Six years ago, Raspberry Pi founder Eben Upton set out to reignite programming in schools with a cheap, compact computing platform. Despite targeting students, his foundation's $35 computer captured the imaginations of tinkers worldwide, resulting in overwhelming demand. Interest was so high, that distributors Premier Farnell and RS buckled under the strain of preorders in February. The former outfit later said demand was 20 times greater than its supply, with orders hitting 700 a second at one point.
When the first 10,000 devices shipped in mid-April, the organization graciously sent us a sample for coverage. Along with a hands-on review of the Pi, today we'll be covering basic steps for setting up the computer and other elemental post-installation tasks to get you up and running with applications. In other words, this should serve as a starting point no matter what you want to do with your Raspberry Pi.

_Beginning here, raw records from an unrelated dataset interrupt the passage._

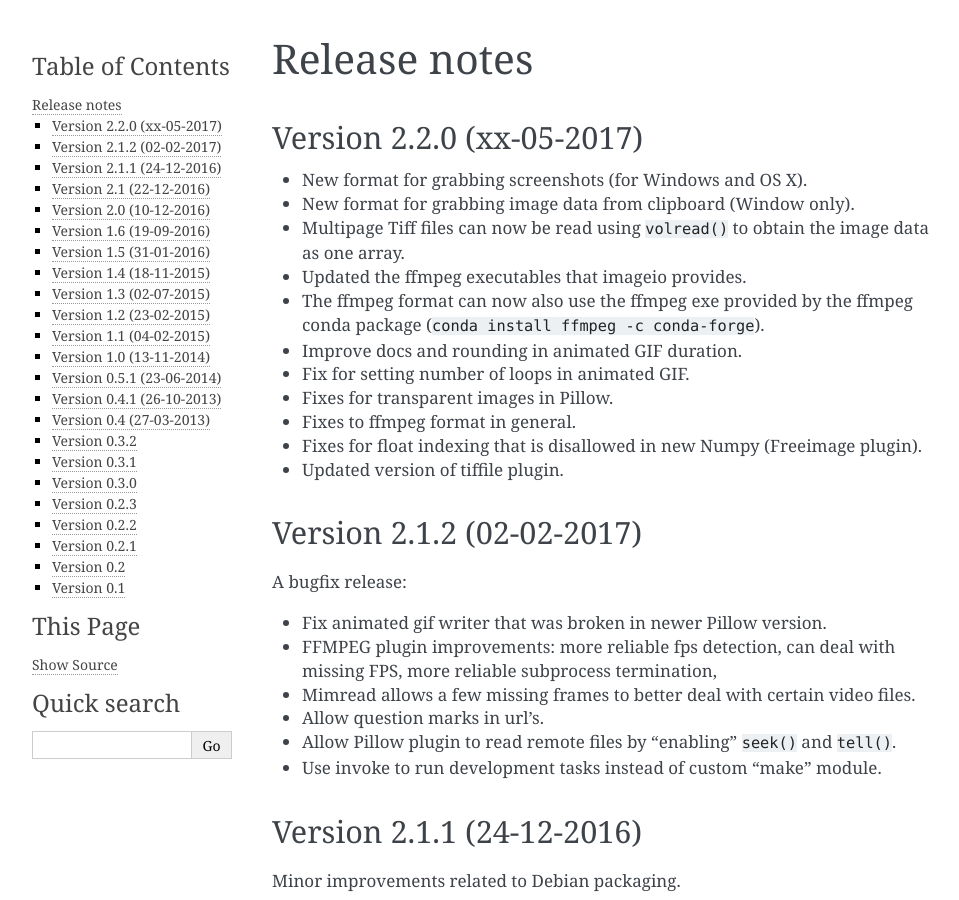
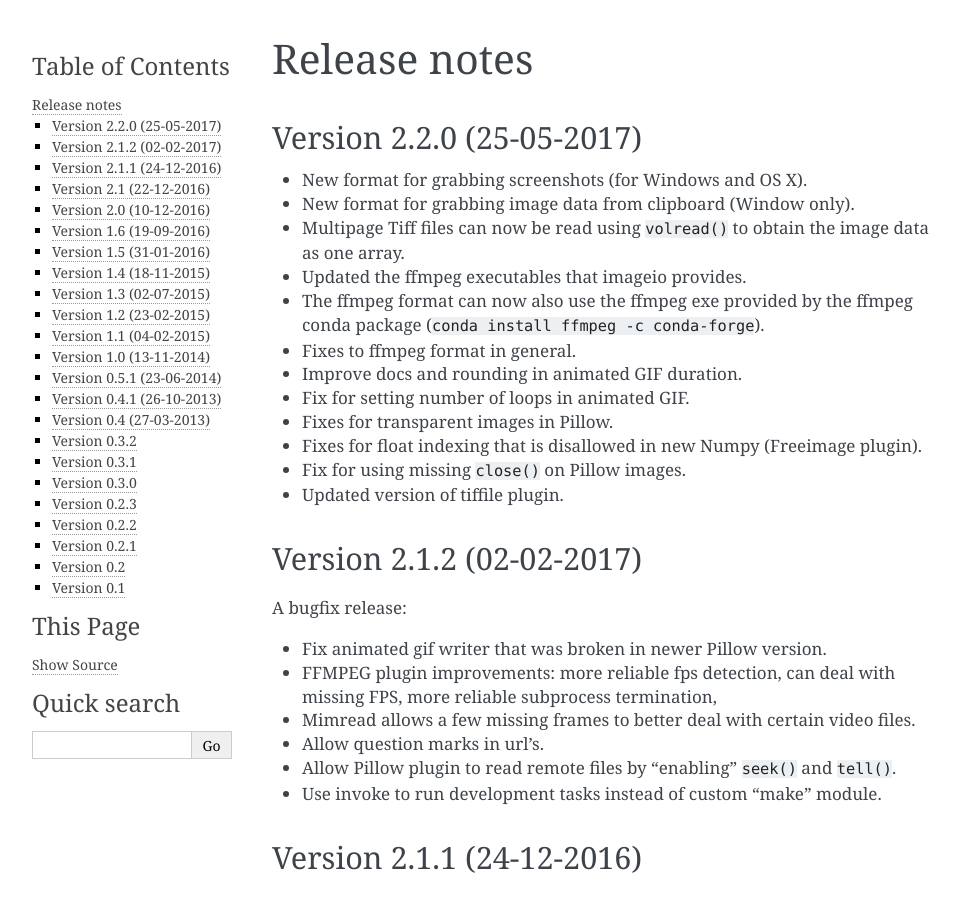
Before and after one commit to imageio/imageio, a Sphinx documentation site: the page built from docs/releasenotes.rst, in a window 1280 px wide and 900 px high. Shown: the whole window, without its empty margins (148-1107 px from the left). Built offline with Sphinx 7.4.7, drawn with Linux system fonts in a browser that asks for light colours; pages that are not in the unit, such as notebooks, are missing from menus.

Commit message:
update release notes

```diff
--- a/docs/releasenotes.rst
+++ b/docs/releasenotes.rst
@@ -2,7 +2,7 @@
 Release notes
 -------------
 
-Version 2.2.0 (xx-05-2017)
+Version 2.2.0 (25-05-2017)
 ==========================
 
 * New format for grabbing screenshots (for Windows and OS X).
@@ -12,11 +12,12 @@ Version 2.2.0 (xx-05-2017)
 * Updated the ffmpeg executables that imageio provides.
 * The ffmpeg format can now also use the ffmpeg exe provided by the ffmpeg
   conda package (``conda install ffmpeg -c conda-forge``).
+* Fixes to ffmpeg format in general.
 * Improve docs and rounding in animated GIF duration.
 * Fix for setting number of loops in animated GIF.
 * Fixes for transparent images in Pillow.
-* Fixes to ffmpeg format in general.
 * Fixes for float indexing that is disallowed in new Numpy (Freeimage plugin).
+* Fix for using missing ``close()`` on Pillow images.
 * Updated version of tiffile plugin.
 
 
```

Finding the right software program to clone a hard drive is one thing, but how about cloning Microsoft WindowsXP and the rest of a computer in one go? This guide to Cloning an Operating System explains all the steps involved. - PCSTATS Tips